WARNING!!! After watching this video, please read this additional info to help you stay safe. Some points to remember......
1.You will see from the video that none of these mushrooms have white gills. 2. none of them have a ring on/around the stem (like you'd find on a field mushroom) and 3. none of them have a bag/sack or half egg shaped cup (called a Volva) at the base of the stem. If any of these features are present, you do not have the right mushroom and are on potentially dangerous ground. Also, none of these mushrooms grow on wood, they all grow on the forest floor or woodland edge.
As you can see from the video, The Trooping Funnel has a long , straight stem, sometime slightly wider at the base to give it stability, but never abruptly swollen...the stem is also quite tough. As I say in the video, to stay safe picking this mushroom, follow ALL the ID features listed and be sure at least one in the troop is 12cm across while you are getting to know them properly. I mention the most specific feature of the mushroom, the nipple on the cap, a few times, but I sometimes refer to it as a dimple...to be clear, it's a raised bump not a little dip.
The next mushroom, The Hedgehog Fungus is an easy ID but it might be hard to see on the film that it has a short stem, that snaps easily, as does the cap, a bit brittle like chalk (just softer).
When picking The Winter Chanterelle, follow all the ID info given and remember to check each mushroom when you get home, sometimes you can pick hundreds of these small tasty fungi but it's always important to check that nothing else got gathered up in the process...especially superficially similar mushrooms called Fibre Caps (Inocybe) which have rusty brown, crowded gills, very unlike the Winter Chanterelle, but can have have similar looking caps (viewed from above) and can be found in similar areas.

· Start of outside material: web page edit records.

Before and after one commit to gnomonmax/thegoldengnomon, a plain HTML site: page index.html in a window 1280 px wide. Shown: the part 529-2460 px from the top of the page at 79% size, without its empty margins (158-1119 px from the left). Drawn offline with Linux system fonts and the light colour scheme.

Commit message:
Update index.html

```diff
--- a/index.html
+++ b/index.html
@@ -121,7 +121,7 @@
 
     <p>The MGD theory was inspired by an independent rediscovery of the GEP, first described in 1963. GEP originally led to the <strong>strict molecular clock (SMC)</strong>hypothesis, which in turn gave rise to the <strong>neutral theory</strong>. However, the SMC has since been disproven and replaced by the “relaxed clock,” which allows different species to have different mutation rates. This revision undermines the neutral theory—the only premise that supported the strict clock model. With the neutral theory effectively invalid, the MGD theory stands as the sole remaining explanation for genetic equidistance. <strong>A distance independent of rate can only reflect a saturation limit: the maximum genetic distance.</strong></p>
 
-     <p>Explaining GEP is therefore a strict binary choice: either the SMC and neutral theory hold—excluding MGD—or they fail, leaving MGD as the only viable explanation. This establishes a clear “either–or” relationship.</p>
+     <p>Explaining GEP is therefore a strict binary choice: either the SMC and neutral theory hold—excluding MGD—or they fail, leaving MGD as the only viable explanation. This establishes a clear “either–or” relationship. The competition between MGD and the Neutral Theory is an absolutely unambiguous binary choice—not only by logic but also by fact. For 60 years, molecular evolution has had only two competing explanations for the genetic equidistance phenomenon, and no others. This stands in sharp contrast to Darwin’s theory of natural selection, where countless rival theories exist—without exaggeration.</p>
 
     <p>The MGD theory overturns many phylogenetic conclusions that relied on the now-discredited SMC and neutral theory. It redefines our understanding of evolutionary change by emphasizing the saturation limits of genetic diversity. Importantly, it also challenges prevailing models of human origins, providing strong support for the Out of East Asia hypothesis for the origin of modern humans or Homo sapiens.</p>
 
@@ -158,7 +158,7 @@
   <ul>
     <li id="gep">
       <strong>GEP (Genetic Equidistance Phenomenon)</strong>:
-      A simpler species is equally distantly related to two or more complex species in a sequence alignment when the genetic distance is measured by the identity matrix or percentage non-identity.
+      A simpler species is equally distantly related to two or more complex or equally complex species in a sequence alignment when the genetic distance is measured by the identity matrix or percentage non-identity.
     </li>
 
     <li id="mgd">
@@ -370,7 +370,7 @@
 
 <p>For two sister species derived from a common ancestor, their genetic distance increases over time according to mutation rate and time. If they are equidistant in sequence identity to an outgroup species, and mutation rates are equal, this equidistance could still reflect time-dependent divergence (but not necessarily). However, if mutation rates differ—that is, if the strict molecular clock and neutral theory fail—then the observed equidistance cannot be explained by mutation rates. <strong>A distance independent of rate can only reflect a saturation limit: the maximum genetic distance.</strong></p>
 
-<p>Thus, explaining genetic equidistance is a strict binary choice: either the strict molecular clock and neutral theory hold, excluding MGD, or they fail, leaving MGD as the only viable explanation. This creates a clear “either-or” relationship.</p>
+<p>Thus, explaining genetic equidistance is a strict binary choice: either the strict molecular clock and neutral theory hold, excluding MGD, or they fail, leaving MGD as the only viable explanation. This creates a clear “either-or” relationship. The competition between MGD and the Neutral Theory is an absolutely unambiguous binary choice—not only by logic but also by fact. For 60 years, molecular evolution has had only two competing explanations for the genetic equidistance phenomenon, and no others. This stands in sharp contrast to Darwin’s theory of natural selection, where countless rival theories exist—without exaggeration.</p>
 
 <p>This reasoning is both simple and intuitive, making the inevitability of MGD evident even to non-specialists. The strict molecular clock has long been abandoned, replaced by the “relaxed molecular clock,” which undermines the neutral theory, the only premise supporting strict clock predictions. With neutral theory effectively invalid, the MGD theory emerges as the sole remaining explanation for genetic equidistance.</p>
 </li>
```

Follow ALL the ID details given for the fourth mushroom, The Bay Boletus and you will be fine; note that unlike some members of this family, it's stem is roughly the same width all the way down (not chunky and bulbous like The Porcini Mushroom aka The Cep).
I can't stress strongly enough, the need to be utterly certain of your ID when picking wild mushrooms... if even the tinniest doubt exists, leave them well alone.